What the task requires => Work out how many lines below hold the string "document" and state only that figure.

Data supplied =>
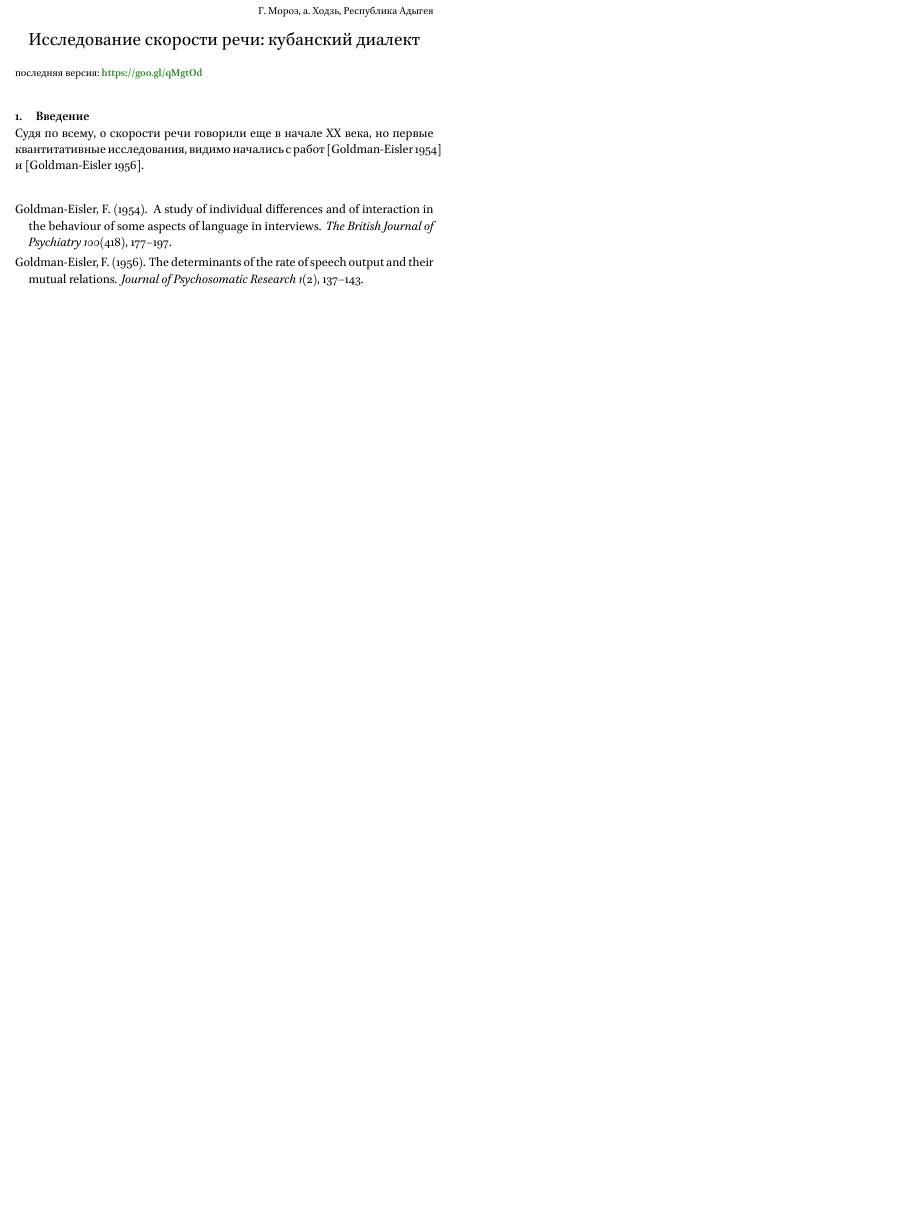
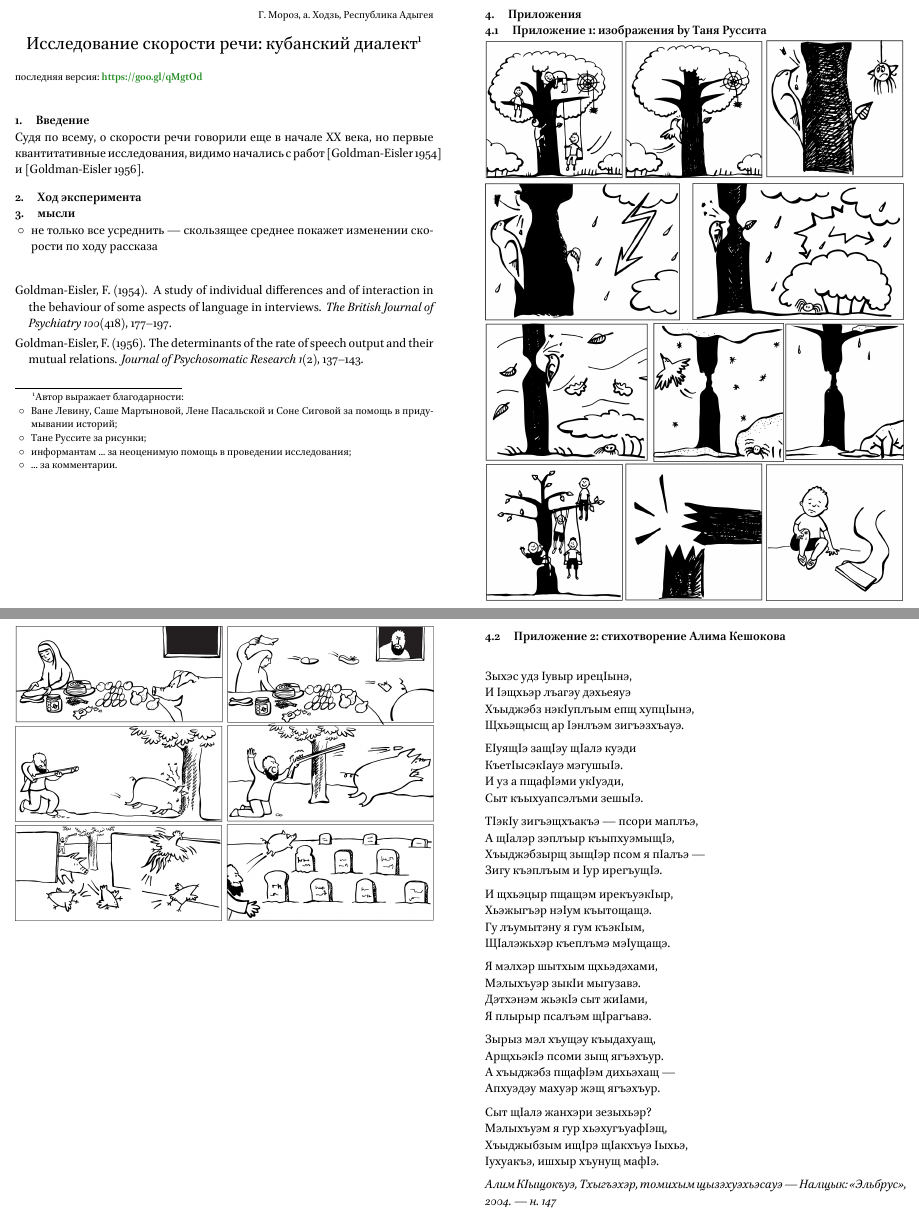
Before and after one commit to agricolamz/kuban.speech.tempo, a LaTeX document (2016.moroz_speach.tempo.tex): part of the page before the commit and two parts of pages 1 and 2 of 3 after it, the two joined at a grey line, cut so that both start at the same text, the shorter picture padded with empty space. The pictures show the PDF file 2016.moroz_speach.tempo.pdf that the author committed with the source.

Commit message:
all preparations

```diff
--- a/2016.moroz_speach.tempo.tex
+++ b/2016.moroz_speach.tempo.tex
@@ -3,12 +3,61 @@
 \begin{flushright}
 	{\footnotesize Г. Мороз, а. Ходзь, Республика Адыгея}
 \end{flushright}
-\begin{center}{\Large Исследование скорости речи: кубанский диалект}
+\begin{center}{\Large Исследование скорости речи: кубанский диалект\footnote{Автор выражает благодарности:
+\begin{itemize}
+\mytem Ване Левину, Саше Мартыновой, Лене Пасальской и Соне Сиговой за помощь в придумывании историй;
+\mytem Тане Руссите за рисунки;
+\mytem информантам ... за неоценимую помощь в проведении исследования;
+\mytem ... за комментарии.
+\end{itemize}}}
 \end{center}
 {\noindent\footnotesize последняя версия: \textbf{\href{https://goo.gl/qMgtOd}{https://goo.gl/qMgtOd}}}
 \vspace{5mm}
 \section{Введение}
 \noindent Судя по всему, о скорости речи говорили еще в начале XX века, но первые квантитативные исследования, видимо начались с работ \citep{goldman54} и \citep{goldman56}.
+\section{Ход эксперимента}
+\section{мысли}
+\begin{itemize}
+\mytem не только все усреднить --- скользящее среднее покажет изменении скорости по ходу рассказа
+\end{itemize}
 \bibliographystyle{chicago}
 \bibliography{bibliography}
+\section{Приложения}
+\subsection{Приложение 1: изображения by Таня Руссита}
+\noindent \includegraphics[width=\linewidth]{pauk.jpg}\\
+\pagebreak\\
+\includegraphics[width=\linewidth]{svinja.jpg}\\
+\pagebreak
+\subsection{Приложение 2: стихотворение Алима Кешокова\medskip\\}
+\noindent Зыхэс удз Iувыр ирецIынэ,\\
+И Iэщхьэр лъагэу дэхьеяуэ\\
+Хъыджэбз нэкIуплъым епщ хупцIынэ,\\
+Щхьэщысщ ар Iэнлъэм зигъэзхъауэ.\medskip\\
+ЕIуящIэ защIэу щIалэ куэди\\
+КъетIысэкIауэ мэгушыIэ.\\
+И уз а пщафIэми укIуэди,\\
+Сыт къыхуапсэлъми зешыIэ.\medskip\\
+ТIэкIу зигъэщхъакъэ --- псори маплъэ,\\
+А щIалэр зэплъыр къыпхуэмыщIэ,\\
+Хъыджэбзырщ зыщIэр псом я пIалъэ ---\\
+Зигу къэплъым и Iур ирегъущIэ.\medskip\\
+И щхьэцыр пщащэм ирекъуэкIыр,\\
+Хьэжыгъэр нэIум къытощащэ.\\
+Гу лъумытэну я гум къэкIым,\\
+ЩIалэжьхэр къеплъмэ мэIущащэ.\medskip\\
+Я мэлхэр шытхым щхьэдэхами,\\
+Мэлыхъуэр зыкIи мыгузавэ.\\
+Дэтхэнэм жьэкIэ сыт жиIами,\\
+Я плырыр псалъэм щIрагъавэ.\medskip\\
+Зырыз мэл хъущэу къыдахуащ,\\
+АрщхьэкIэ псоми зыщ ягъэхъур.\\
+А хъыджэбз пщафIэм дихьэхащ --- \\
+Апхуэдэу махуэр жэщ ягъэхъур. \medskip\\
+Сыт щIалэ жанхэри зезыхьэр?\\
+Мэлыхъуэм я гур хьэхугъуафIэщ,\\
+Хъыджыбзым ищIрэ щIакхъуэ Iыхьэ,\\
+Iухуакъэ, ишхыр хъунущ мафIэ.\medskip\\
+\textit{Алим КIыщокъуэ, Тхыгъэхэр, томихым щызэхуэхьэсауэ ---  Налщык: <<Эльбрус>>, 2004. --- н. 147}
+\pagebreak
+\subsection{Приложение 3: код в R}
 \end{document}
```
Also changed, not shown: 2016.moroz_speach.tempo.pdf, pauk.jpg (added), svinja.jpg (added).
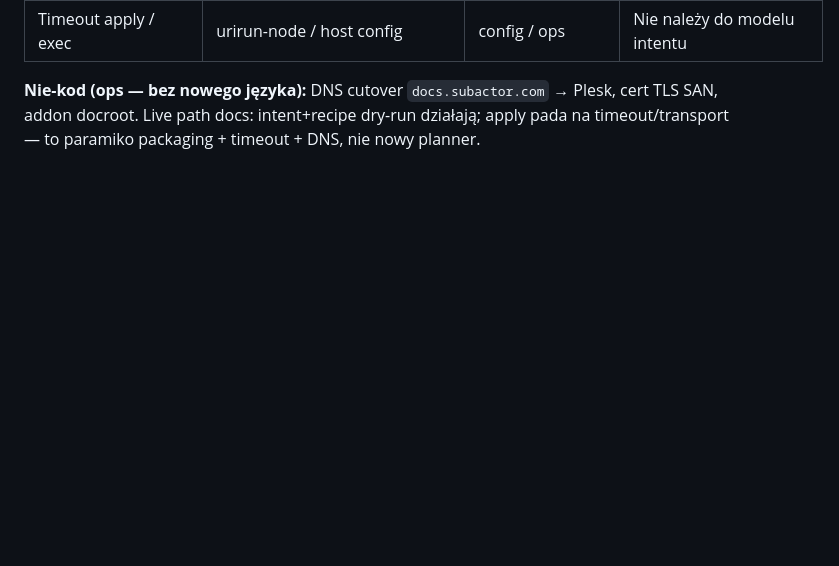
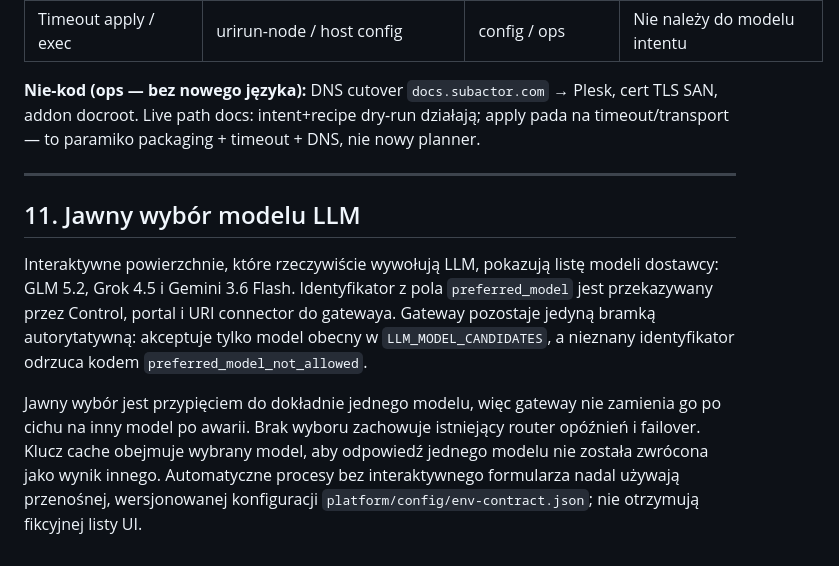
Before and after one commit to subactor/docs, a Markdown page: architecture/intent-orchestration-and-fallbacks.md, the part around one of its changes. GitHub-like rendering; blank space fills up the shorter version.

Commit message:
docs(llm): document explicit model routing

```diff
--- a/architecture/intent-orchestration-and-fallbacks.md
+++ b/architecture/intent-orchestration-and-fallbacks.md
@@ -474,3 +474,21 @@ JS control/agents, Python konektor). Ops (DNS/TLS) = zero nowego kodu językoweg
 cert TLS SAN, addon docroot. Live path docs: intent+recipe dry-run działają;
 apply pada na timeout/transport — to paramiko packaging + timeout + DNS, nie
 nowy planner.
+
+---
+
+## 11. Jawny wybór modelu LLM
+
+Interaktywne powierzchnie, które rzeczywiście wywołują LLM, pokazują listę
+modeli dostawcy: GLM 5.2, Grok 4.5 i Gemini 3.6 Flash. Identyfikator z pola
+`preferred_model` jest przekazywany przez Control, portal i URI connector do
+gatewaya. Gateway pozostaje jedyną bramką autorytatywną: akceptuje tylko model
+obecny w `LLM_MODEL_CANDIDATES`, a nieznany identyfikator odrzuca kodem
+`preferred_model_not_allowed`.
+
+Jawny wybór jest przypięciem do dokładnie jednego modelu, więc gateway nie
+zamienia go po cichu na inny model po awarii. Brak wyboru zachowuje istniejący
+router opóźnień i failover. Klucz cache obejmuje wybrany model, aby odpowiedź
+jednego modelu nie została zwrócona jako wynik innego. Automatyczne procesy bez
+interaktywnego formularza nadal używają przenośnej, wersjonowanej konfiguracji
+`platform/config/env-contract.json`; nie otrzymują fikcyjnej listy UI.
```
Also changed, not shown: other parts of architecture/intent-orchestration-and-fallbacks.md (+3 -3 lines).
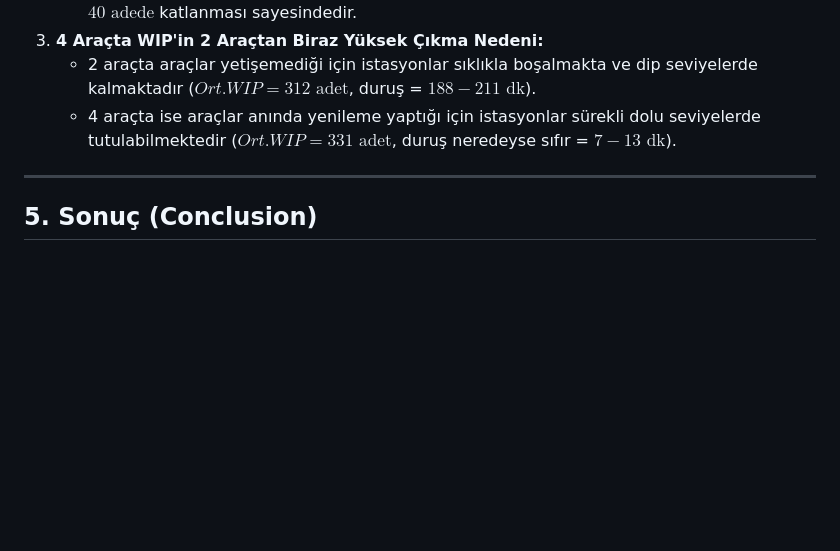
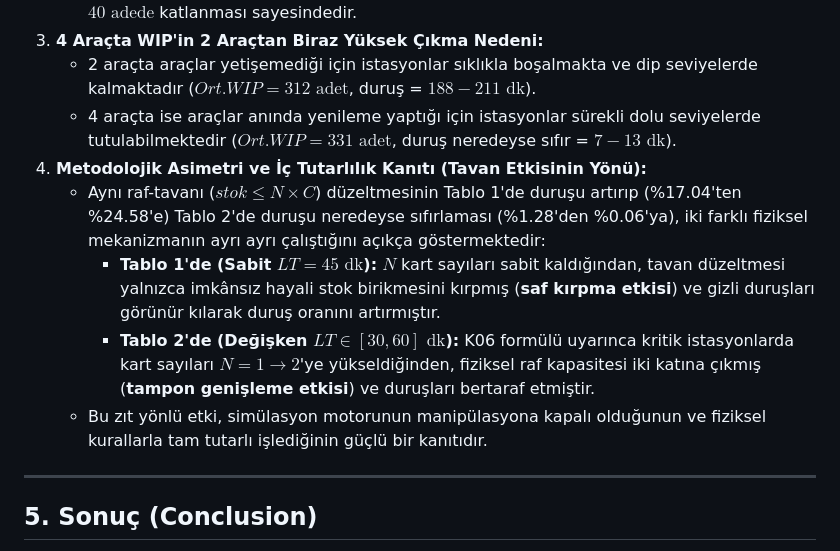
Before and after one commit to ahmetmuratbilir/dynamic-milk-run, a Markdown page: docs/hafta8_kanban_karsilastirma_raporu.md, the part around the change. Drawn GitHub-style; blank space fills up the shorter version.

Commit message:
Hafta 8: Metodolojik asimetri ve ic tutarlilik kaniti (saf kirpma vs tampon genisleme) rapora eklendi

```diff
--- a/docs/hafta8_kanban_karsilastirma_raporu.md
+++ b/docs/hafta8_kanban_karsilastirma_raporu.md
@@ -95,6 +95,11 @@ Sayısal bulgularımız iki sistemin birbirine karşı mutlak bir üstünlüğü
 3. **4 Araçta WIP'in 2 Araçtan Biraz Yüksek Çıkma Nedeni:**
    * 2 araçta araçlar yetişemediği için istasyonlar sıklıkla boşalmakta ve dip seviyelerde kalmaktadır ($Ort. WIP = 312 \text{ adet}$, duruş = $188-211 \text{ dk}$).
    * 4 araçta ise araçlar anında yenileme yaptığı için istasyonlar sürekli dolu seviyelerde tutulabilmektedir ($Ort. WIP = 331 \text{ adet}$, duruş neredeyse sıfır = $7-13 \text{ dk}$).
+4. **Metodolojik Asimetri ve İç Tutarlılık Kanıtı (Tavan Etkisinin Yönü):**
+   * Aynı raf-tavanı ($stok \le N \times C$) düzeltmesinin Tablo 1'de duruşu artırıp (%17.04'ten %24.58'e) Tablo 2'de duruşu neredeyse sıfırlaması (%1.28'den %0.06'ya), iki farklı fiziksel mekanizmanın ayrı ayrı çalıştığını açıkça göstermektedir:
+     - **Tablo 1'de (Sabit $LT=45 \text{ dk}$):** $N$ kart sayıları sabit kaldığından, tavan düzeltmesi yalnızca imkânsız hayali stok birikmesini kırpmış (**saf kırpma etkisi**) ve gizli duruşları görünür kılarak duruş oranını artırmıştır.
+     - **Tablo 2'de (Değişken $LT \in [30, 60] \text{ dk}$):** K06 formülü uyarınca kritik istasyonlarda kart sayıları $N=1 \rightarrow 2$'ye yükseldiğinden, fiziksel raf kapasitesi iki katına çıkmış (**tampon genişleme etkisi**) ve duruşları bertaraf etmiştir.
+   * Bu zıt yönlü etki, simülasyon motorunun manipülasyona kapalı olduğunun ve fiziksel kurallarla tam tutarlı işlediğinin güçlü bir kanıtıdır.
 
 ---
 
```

Solution to the problem => 3